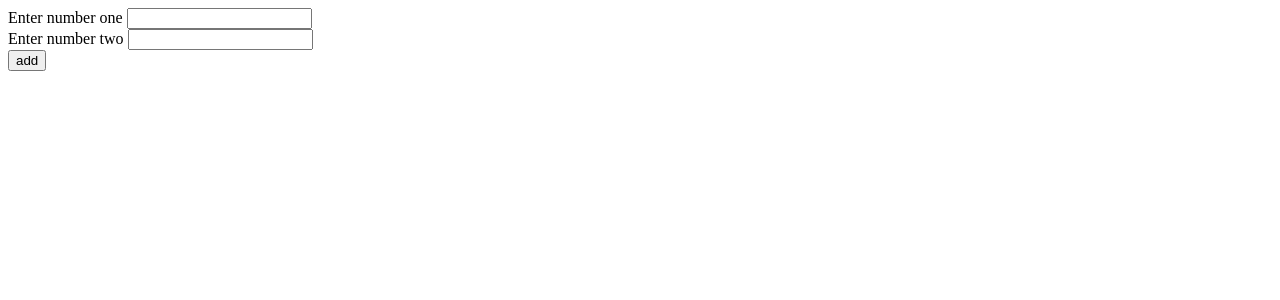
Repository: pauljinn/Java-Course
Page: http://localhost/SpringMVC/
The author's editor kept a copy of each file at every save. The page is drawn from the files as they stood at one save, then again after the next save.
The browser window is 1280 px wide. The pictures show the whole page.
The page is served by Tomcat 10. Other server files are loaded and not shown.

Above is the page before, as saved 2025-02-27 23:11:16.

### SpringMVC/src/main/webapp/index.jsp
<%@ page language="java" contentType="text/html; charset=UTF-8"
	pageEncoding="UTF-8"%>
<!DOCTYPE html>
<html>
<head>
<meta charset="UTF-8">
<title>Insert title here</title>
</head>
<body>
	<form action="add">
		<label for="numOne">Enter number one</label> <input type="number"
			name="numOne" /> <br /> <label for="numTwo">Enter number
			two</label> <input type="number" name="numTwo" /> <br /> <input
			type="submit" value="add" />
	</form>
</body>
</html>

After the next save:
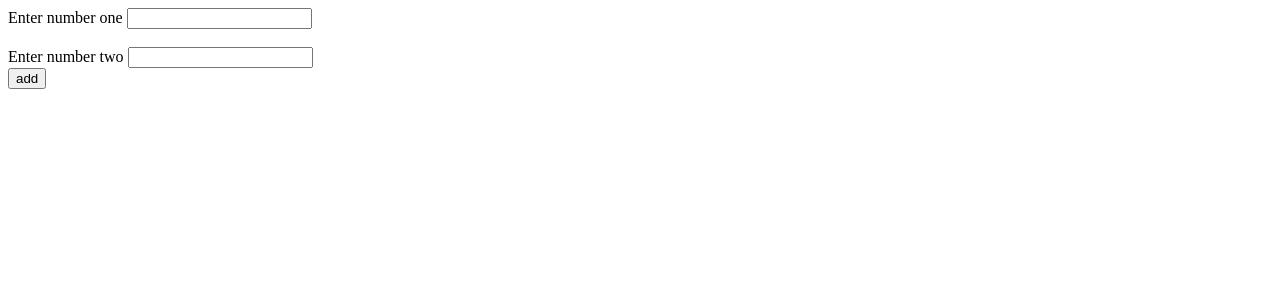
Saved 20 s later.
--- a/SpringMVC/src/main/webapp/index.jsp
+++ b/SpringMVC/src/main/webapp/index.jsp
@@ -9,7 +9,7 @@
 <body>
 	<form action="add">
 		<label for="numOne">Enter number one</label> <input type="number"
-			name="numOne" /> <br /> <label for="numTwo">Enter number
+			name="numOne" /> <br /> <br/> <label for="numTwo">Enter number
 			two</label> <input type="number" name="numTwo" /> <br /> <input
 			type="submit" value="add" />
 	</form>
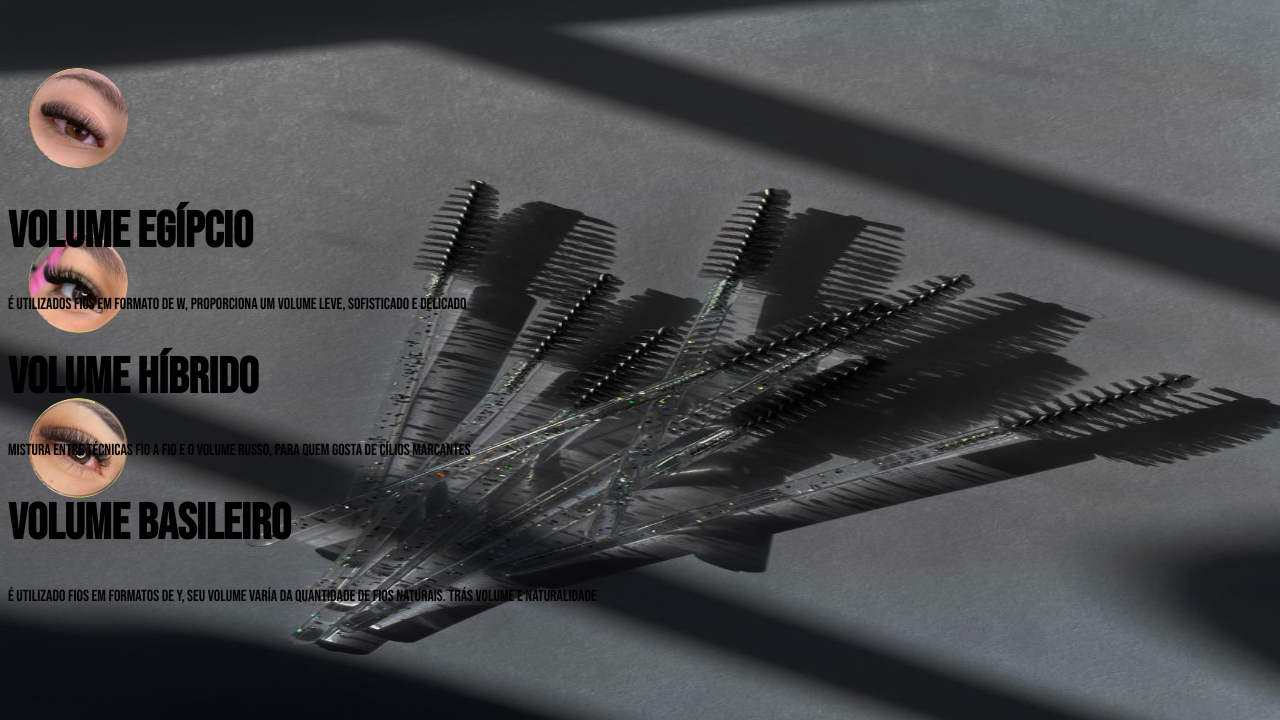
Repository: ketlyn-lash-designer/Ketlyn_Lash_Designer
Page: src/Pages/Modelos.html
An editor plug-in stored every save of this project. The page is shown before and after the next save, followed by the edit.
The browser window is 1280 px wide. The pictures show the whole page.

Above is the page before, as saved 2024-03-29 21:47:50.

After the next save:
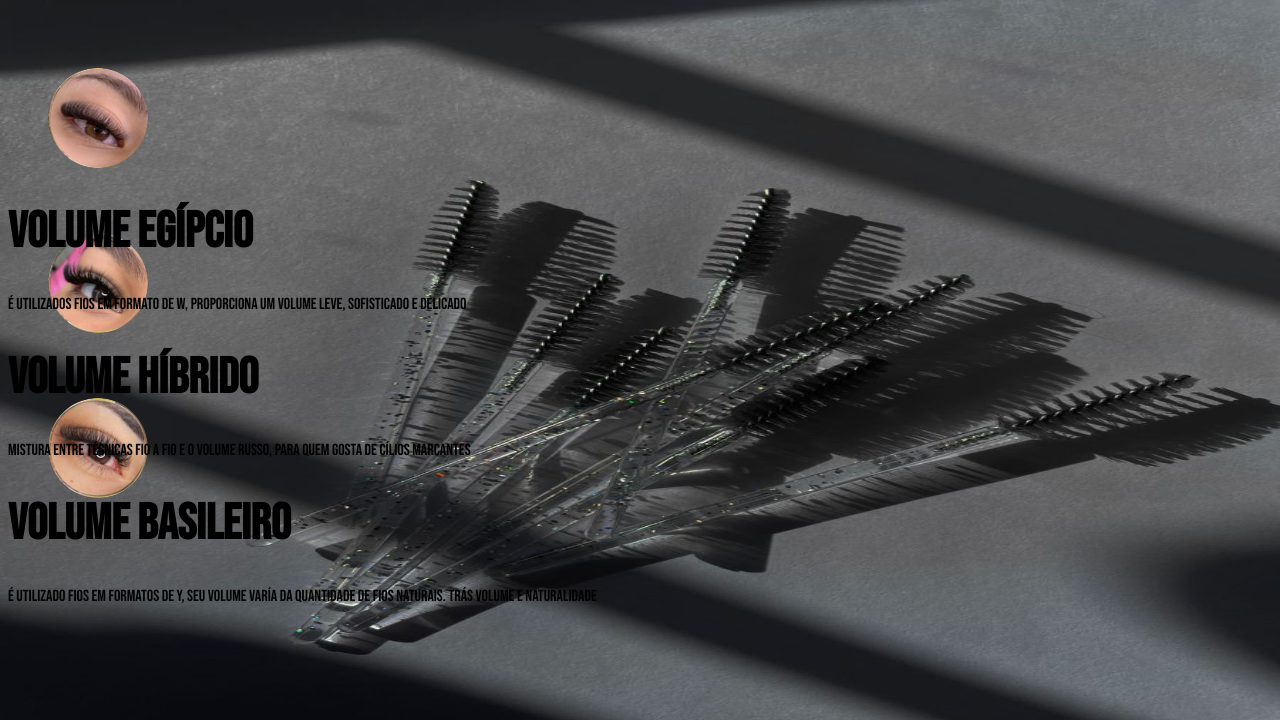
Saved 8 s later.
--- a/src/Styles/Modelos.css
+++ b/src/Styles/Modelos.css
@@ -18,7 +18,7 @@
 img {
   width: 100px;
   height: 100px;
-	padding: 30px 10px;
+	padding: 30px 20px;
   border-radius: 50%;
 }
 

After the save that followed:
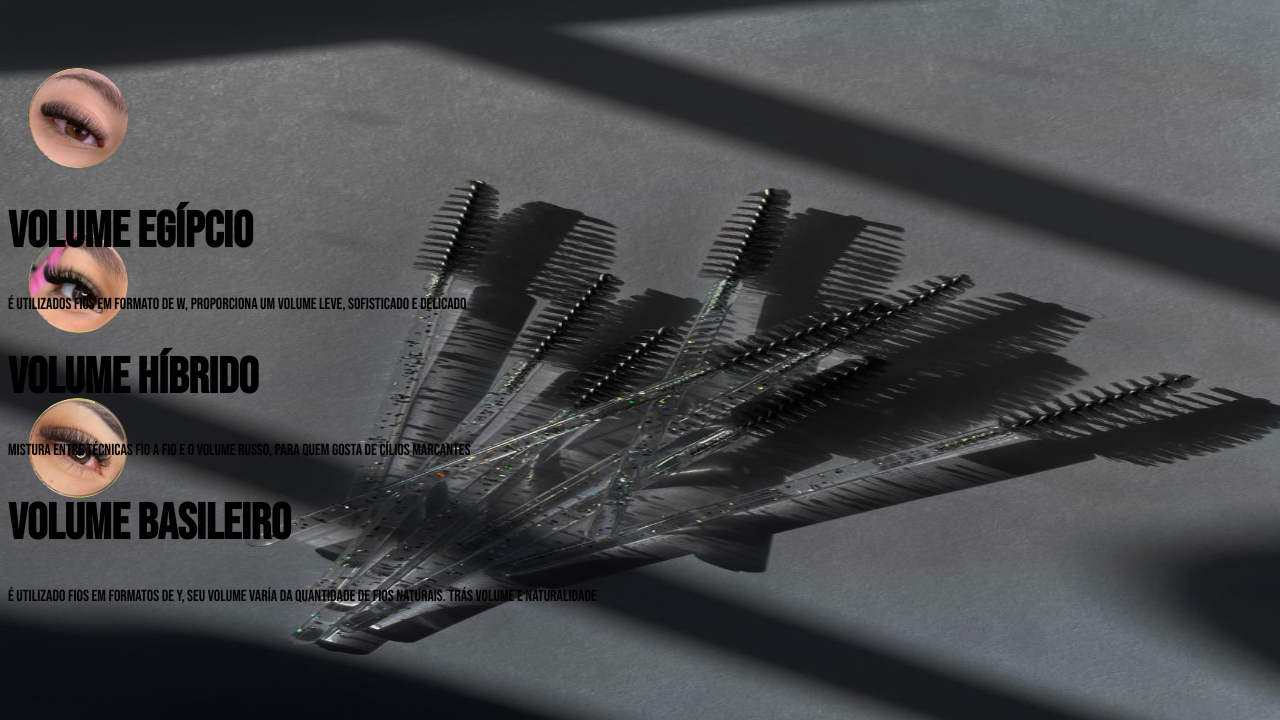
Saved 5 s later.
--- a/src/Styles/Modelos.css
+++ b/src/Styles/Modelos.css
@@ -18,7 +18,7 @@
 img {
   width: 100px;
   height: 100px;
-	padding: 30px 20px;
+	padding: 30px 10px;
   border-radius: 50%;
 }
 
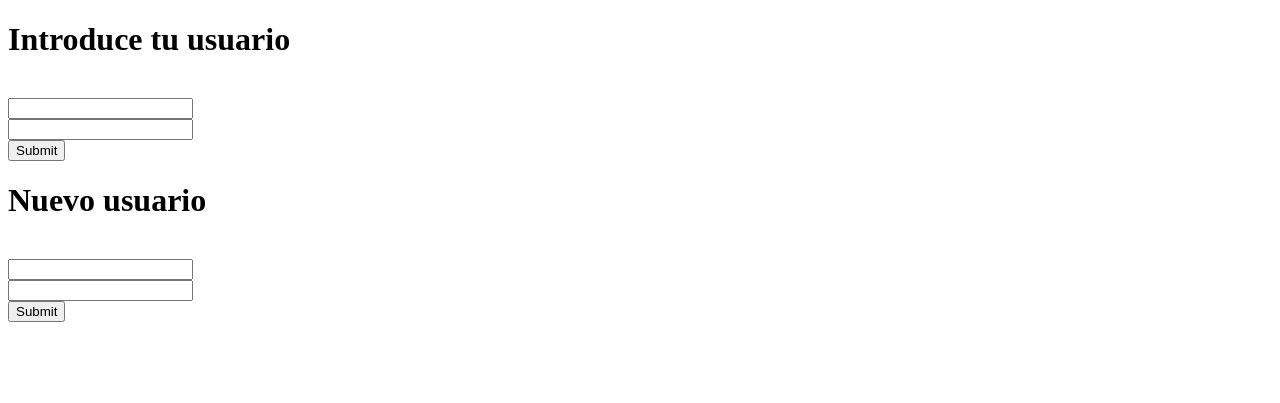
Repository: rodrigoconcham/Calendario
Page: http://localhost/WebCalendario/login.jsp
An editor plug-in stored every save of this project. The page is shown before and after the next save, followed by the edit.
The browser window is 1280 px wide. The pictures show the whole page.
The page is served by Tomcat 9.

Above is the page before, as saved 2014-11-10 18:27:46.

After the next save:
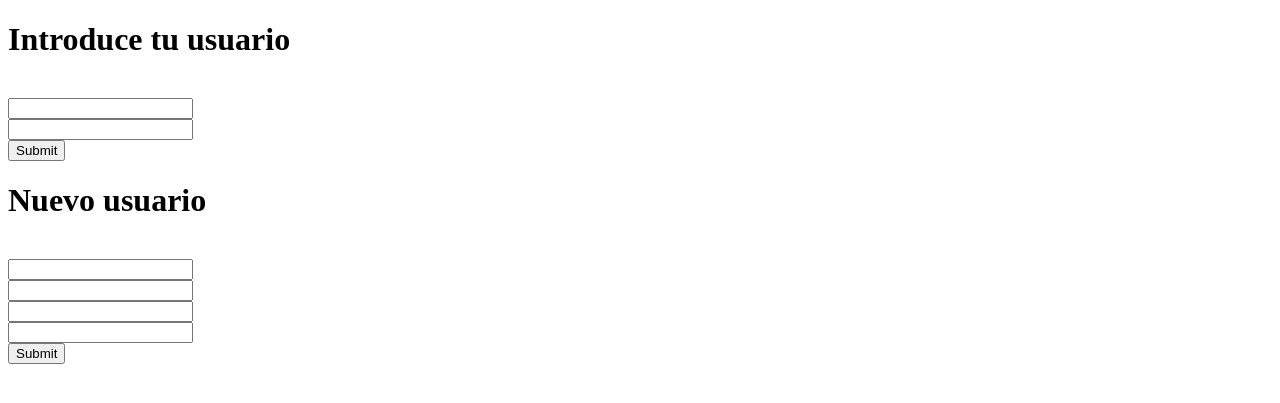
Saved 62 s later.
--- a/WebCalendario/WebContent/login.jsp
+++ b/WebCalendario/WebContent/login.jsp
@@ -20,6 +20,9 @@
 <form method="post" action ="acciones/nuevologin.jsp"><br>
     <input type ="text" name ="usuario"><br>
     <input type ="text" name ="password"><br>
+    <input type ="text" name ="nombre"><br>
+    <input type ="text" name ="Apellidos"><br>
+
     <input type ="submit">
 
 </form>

+++++

EXERCISE DESCRIPTION :: Pick every line containing the word "files" out of the material, and copy those lines.

WORKED SOLUTION ::
The author's editor kept a copy of each file at every save. The page is drawn from the files as they stood at one save, then again after the next save.
The page is served by Tomcat 10. Other server files are loaded and not shown.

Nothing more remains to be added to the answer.